Although two very different shows with different audiences, “they share a troubling and unexpected theme: Socially Enforced Motherhood.” In other words, “despite their contrasting tone, form and intent, both shows insist that, deep down, every woman wants a child no matter the conditions, even when the woman in question has made it very clear that she does not feel this way at all.”
First, we have Homeland‘s Carrie Mathison, played by Claire Danes,
For months, she denied the existence of the pregnancy, and then did not abort due mostly to psychological inertia and the writers’ need for her to have something nice to tell Brody just before his death. But Carrie never wanted the baby and, in fact, planned to put him or her up for adoption, a decision that shocked her sister, who then convinced her not to do this.
The same sister who, at the opening of Season 4, expressed intense frustration over the fact that Carrie still doesn’t want to be a mother. “You bring a child into this world, you take responsibility,” she says in the premiere, referring to the child Carrie, you know, wanted to put up for adoption. “There isn’t even a diagnosis for what’s wrong with you,” she adds, when Carrie fails to bond with baby Franny.
Yes, there is, it’s called Not Wanting to Have a Child. Something that might have been synonymous with insanity during the Inquisition but should not be so now.
Not that anyone told the writers, who could not resist throwing in a tempest-provoking scene in which Carrie contemplated drowning the baby.
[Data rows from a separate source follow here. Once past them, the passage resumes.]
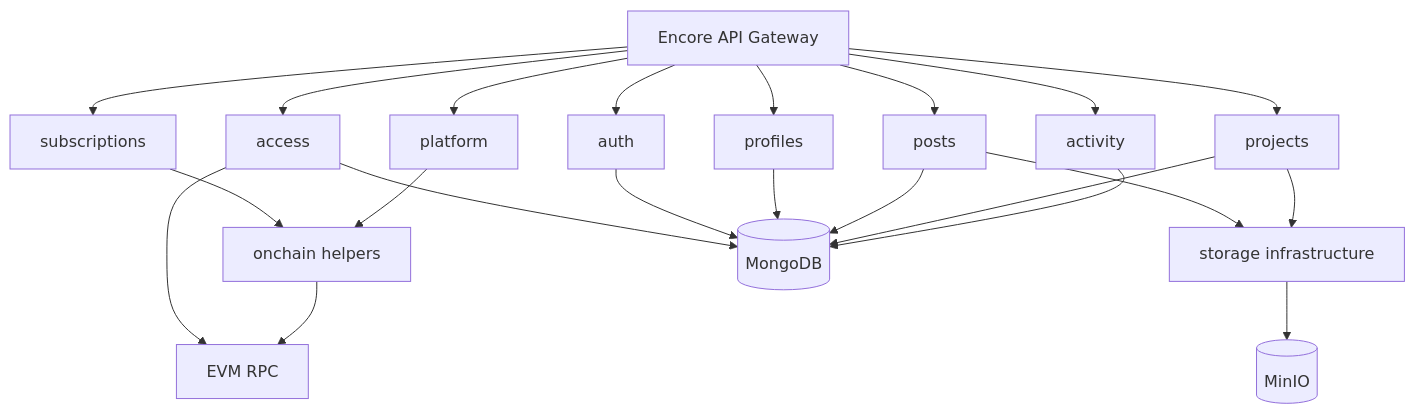
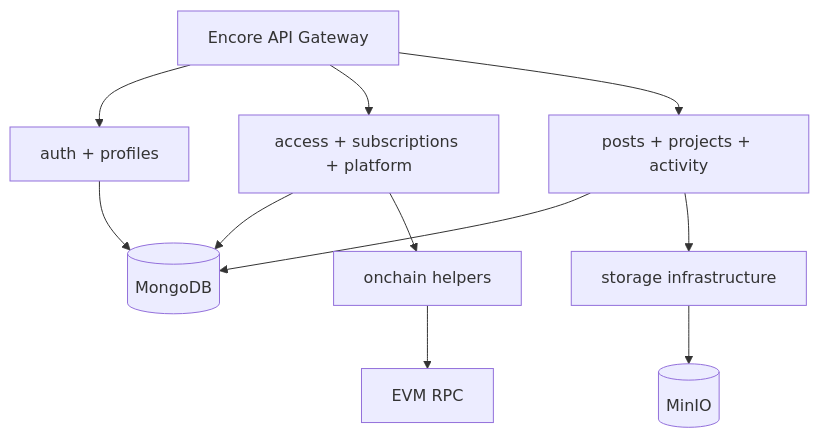
One commit to akhmetovKamil/useContent changed the diagram in documentation/backend/index.md. Above: the diagram before and after it, drawn with Mermaid. The commit also changed 4 other files, not shown here.

Commit message:
Fix docs diagrams and backend CI test gate

````diff
--- a/documentation/backend/index.md
+++ b/documentation/backend/index.md
@@ -5,40 +5,25 @@
 ```mermaid
 flowchart TD
     Gateway["Encore API Gateway"]
-    Auth["auth"]
-    Profiles["profiles"]
-    Access["access"]
-    Subscriptions["subscriptions"]
-    Platform["platform"]
-    Posts["posts"]
-    Projects["projects"]
-    Activity["activity"]
+    Identity["auth + profiles"]
+    AccessBilling["access + subscriptions + platform"]
+    Content["posts + projects + activity"]
     Onchain["onchain helpers"]
     Storage["storage infrastructure"]
     Mongo[("MongoDB")]
     MinIO[("MinIO")]
     RPC["EVM RPC"]
 
-    Gateway --> Auth
-    Gateway --> Profiles
-    Gateway --> Access
-    Gateway --> Subscriptions
-    Gateway --> Platform
-    Gateway --> Posts
-    Gateway --> Projects
-    Gateway --> Activity
+    Gateway --> Identity
+    Gateway --> AccessBilling
+    Gateway --> Content
 
-    Access --> Mongo
-    Access --> RPC
-    Subscriptions --> Onchain
-    Platform --> Onchain
-    Posts --> Storage
-    Projects --> Storage
+    Identity --> Mongo
+    AccessBilling --> Mongo
+    Content --> Mongo
+
+    AccessBilling --> Onchain
+    Content --> Storage
     Storage --> MinIO
     Onchain --> RPC
-    Auth --> Mongo
-    Profiles --> Mongo
-    Posts --> Mongo
-    Projects --> Mongo
-    Activity --> Mongo
 ```
````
See? Insane.
The premise for Jane the Virgin is even more nonsensical:
“Jane the Virgin” opened Monday on the CW with a young woman so determined to avoid an unplanned pregnancy that she has remained a virgin into her 20s. At which point she is accidentally impregnated by a relationship-preoccupied OB/GYN! Hahahahahaha. A pregnant virgin!
So funny. Almost as funny as the social and personal fallout of actual “accidents” at fertility clinics, which dominate the news even as “Jane the Virgin” premiered.
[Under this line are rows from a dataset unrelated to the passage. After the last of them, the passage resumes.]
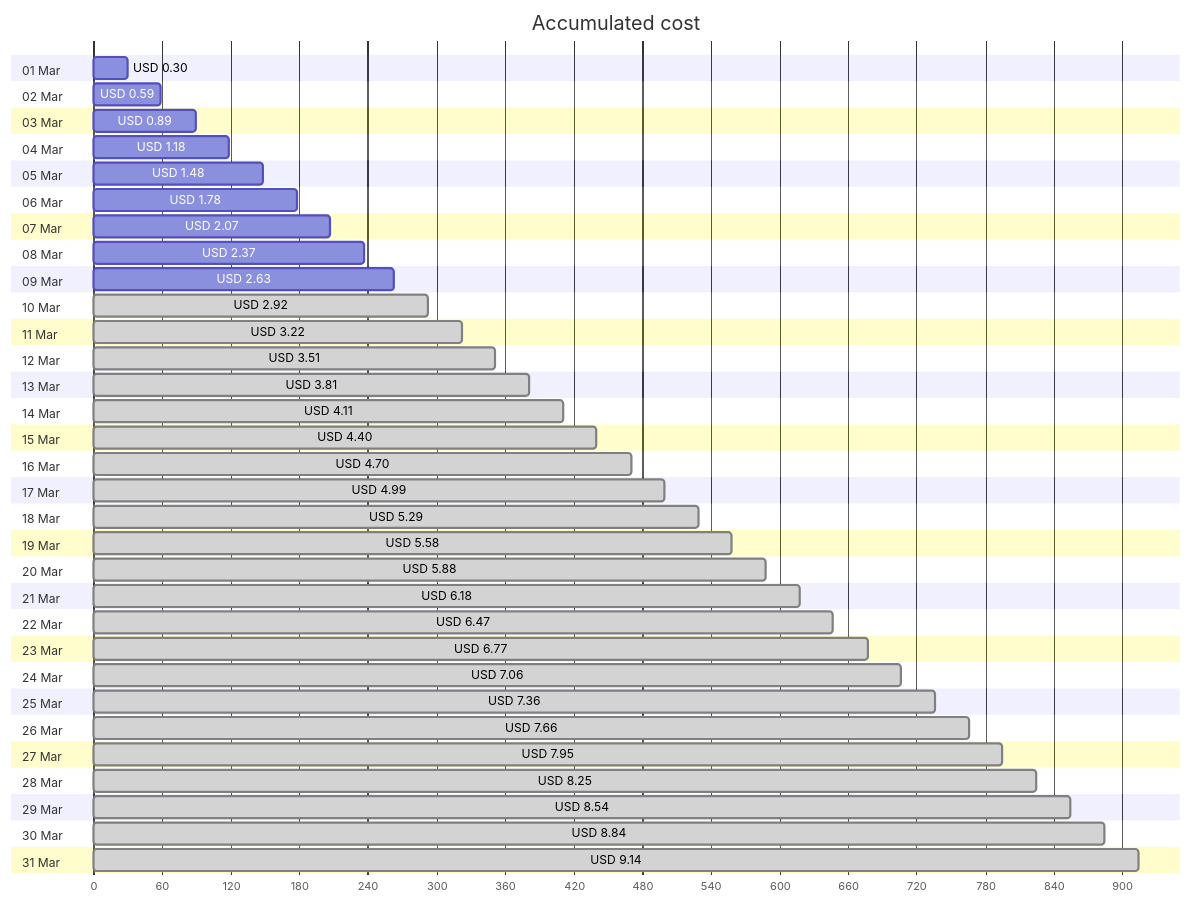
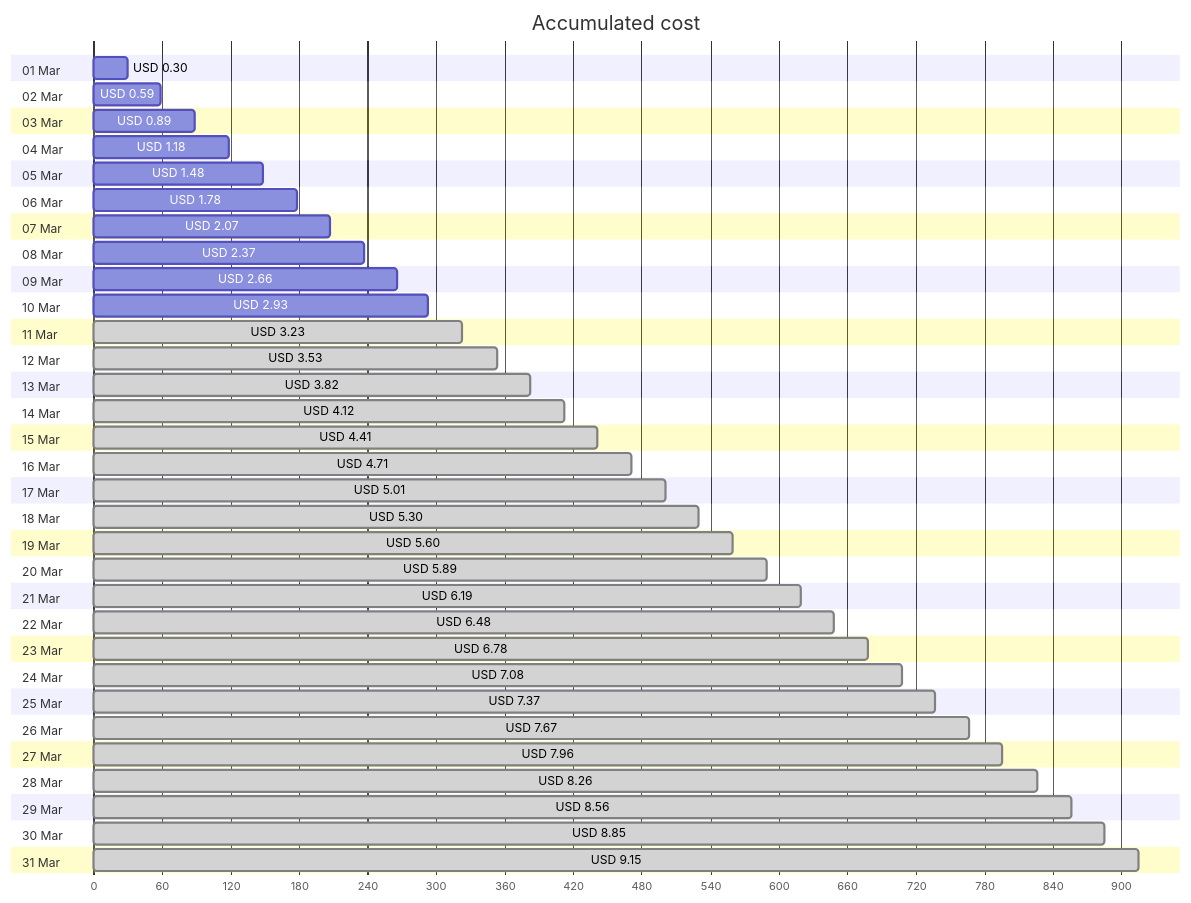
The first of 4 diagrams in cost-reports/personal-site/personal-site.md (jpfulton/azure-personal-reports), drawn with Mermaid before and after one commit. The commit also changed other lines of this file and 6 other files, not shown here.

````diff
--- a/cost-reports/personal-site/personal-site.md
+++ b/cost-reports/personal-site/personal-site.md
@@ -20,68 +20,68 @@
 ```mermaid
 gantt
    title Accumulated cost
    dateFormat  X
    axisFormat %s
    section 01 Mar
    USD 0.30 :0, 30
    section 02 Mar
    USD 0.59 :0, 59
    section 03 Mar
    USD 0.89 :0, 89
    section 04 Mar
    USD 1.18 :0, 118
    section 05 Mar
    USD 1.48 :0, 148
    section 06 Mar
    USD 1.78 :0, 178
    section 07 Mar
    USD 2.07 :0, 207
    section 08 Mar
    USD 2.37 :0, 237
    section 09 Mar
-   USD 2.63 :0, 263
+   USD 2.66 :0, 266
    section 10 Mar
-   USD 2.92 : done, 0, 292
+   USD 2.93 :0, 293
    section 11 Mar
-   USD 3.22 : done, 0, 322
+   USD 3.23 : done, 0, 323
    section 12 Mar
-   USD 3.51 : done, 0, 351
+   USD 3.53 : done, 0, 353
    section 13 Mar
-   USD 3.81 : done, 0, 381
+   USD 3.82 : done, 0, 382
    section 14 Mar
-   USD 4.11 : done, 0, 411
+   USD 4.12 : done, 0, 412
    section 15 Mar
-   USD 4.40 : done, 0, 440
+   USD 4.41 : done, 0, 441
    section 16 Mar
-   USD 4.70 : done, 0, 470
+   USD 4.71 : done, 0, 471
    section 17 Mar
-   USD 4.99 : done, 0, 499
+   USD 5.01 : done, 0, 501
    section 18 Mar
-   USD 5.29 : done, 0, 529
+   USD 5.30 : done, 0, 530
    section 19 Mar
-   USD 5.58 : done, 0, 558
+   USD 5.60 : done, 0, 560
    section 20 Mar
-   USD 5.88 : done, 0, 588
+   USD 5.89 : done, 0, 589
    section 21 Mar
-   USD 6.18 : done, 0, 618
+   USD 6.19 : done, 0, 619
    section 22 Mar
-   USD 6.47 : done, 0, 647
+   USD 6.48 : done, 0, 648
    section 23 Mar
-   USD 6.77 : done, 0, 677
+   USD 6.78 : done, 0, 678
    section 24 Mar
-   USD 7.06 : done, 0, 706
+   USD 7.08 : done, 0, 708
    section 25 Mar
-   USD 7.36 : done, 0, 736
+   USD 7.37 : done, 0, 737
    section 26 Mar
-   USD 7.66 : done, 0, 766
+   USD 7.67 : done, 0, 767
    section 27 Mar
-   USD 7.95 : done, 0, 795
+   USD 7.96 : done, 0, 796
    section 28 Mar
-   USD 8.25 : done, 0, 825
+   USD 8.26 : done, 0, 826
    section 29 Mar
-   USD 8.54 : done, 0, 854
+   USD 8.56 : done, 0, 856
    section 30 Mar
-   USD 8.84 : done, 0, 884
+   USD 8.85 : done, 0, 885
    section 31 Mar
-   USD 9.14 : done, 0, 914
+   USD 9.15 : done, 0, 915
 ```
````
But it’s OK because the show is based on a popular telenovela, which means billboards wink and TV characters come to life, so all those humor-challenged feminists can just back off: This is just a “fairy tale,” and we know fairy tales have never been used to dictate social mores or control behavior.
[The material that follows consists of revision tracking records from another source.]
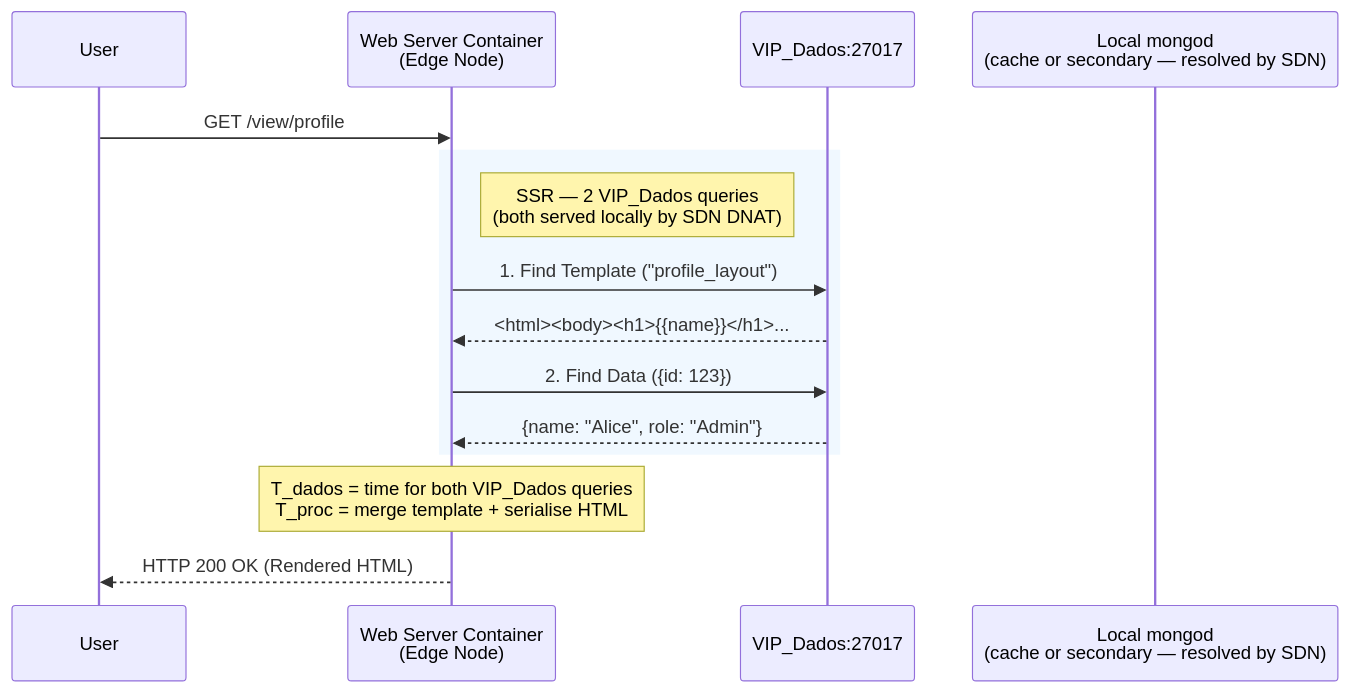
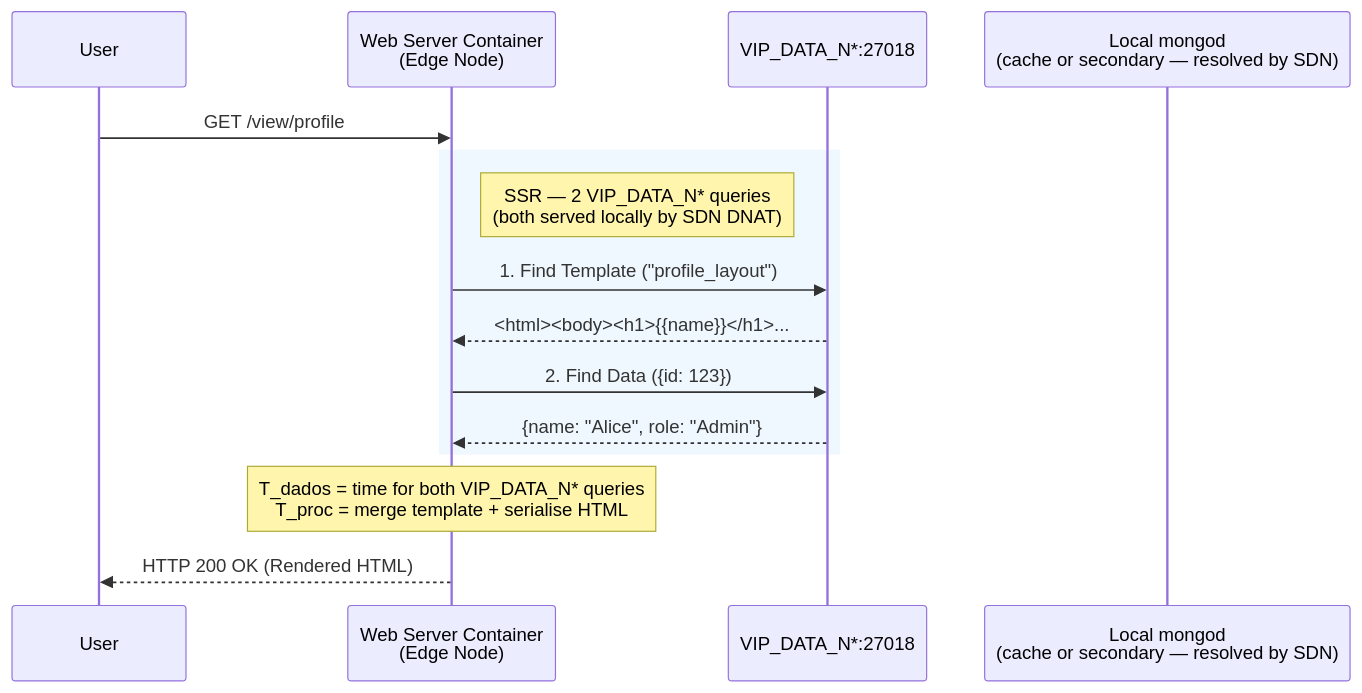
Before and after one commit to poioe20p/efficient-storage-in-edge-scenarios: diagram 19 of 21 in docs/operation/system_scenarios.md, drawn with Mermaid. The commit also changed other lines of this file and 28 other files, not shown here.

Commit message:
- setup testing workload - setup http request with connection to db (made some fixes) wrong port and etc - controller was able to vip route both client http to server and server mongodb to db

````diff
--- a/docs/operation/system_scenarios.md
+++ b/docs/operation/system_scenarios.md
@@ -486,20 +472,20 @@
 ```mermaid
 sequenceDiagram
     participant User
     participant App as Web Server Container<br/>(Edge Node)
-    participant VIPd as VIP_Dados:27017
+    participant VIPd as VIP_DATA_N*:27018
     participant LocalMongo as Local mongod<br/>(cache or secondary — resolved by SDN)
 
     User->>App: GET /view/profile
 
     rect rgb(240, 248, 255)
-        Note right of App: SSR — 2 VIP_Dados queries<br/>(both served locally by SDN DNAT)
+        Note right of App: SSR — 2 VIP_DATA_N* queries<br/>(both served locally by SDN DNAT)
         App->>VIPd: 1. Find Template ("profile_layout")
         VIPd-->>App: <html><body><h1>{{name}}</h1>...
         App->>VIPd: 2. Find Data ({id: 123})
         VIPd-->>App: {name: "Alice", role: "Admin"}
     end
 
-    Note over App: T_dados = time for both VIP_Dados queries<br/>T_proc = merge template + serialise HTML
+    Note over App: T_dados = time for both VIP_DATA_N* queries<br/>T_proc = merge template + serialise HTML
     App-->>User: HTTP 200 OK (Rendered HTML)
 ```
````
Jane must decide to have this baby because otherwise there is no show. So this tragic accident/instance of heinous medical malpractice is presented as a Huge Gift, a corrective to her previous plan of, you know, establishing a career and generally controlling her own life.
In sum, “there are so many things wrong with this scenario, it’s hard to know where to begin. First when did adoption become an evil to be avoided at all costs? (“Dear Adopted Kids: Sorry! Love, TV.”) Second, when did having a child under any circumstance become the most important and precious thing a woman could do?”
But here’s the best part. She refuses to mobilize her own motherhood in defense of her analysis:
A mother myself, I understand … wait, you know what? Never mind. The fact that I feel the need to use my own choices to establish legitimacy just proves my point. In a world teeming with overpopulation issues, too many of us still view women who don’t want to have children as broken and/or misguided.
They must hate children, have experienced great trauma or be irredeemably selfish; the best-case scenario is that they’re just not aware of how Truly Transcendent parenthood is and What They Will Miss if they don’t experience it themselves.
Busy day, gotta fly, but read the whole thing and have at it in the comments, especially if you’ve actually watched these shows (and I have not!)